- [Data for this exercise]
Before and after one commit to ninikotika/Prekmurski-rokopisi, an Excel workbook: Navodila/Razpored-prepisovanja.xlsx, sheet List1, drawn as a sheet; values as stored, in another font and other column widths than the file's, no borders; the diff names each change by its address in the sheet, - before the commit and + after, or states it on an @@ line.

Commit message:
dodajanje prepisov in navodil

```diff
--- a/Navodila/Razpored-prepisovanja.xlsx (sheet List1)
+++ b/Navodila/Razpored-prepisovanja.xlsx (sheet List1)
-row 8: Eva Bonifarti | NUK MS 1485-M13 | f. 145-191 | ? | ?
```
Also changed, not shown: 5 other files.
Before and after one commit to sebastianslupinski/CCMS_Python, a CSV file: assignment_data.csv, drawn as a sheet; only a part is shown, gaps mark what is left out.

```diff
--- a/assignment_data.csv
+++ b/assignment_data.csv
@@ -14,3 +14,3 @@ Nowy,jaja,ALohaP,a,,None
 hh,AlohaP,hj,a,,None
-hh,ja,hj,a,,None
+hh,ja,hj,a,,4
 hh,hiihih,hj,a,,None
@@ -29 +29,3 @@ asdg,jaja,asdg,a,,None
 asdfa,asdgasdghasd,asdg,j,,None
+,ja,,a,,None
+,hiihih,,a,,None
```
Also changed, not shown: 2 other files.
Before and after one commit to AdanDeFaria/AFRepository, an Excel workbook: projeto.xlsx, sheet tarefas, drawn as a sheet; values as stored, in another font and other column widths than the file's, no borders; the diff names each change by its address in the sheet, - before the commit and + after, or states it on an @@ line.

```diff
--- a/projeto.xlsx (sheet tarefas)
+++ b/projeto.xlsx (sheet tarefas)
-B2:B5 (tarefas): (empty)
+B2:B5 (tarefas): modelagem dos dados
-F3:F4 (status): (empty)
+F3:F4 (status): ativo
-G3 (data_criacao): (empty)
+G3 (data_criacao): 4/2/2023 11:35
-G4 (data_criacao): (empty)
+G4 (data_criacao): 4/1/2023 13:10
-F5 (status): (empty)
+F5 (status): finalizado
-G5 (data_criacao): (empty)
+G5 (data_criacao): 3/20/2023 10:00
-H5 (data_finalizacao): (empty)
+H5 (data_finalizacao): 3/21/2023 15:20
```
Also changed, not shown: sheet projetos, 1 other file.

- [Exercise description]
Every line of the material that holds "Razpored" should be copied out as the answer.

- [Result of this exercise]
Before and after one commit to ninikotika/Prekmurski-rokopisi, an Excel workbook: Navodila/Razpored-prepisovanja.xlsx, sheet List1, drawn as a sheet; values as stored, in another font and other column widths than the file's, no borders; the diff names each change by its address in the sheet, - before the commit and + after, or states it on an @@ line.
--- a/Navodila/Razpored-prepisovanja.xlsx (sheet List1)
+++ b/Navodila/Razpored-prepisovanja.xlsx (sheet List1)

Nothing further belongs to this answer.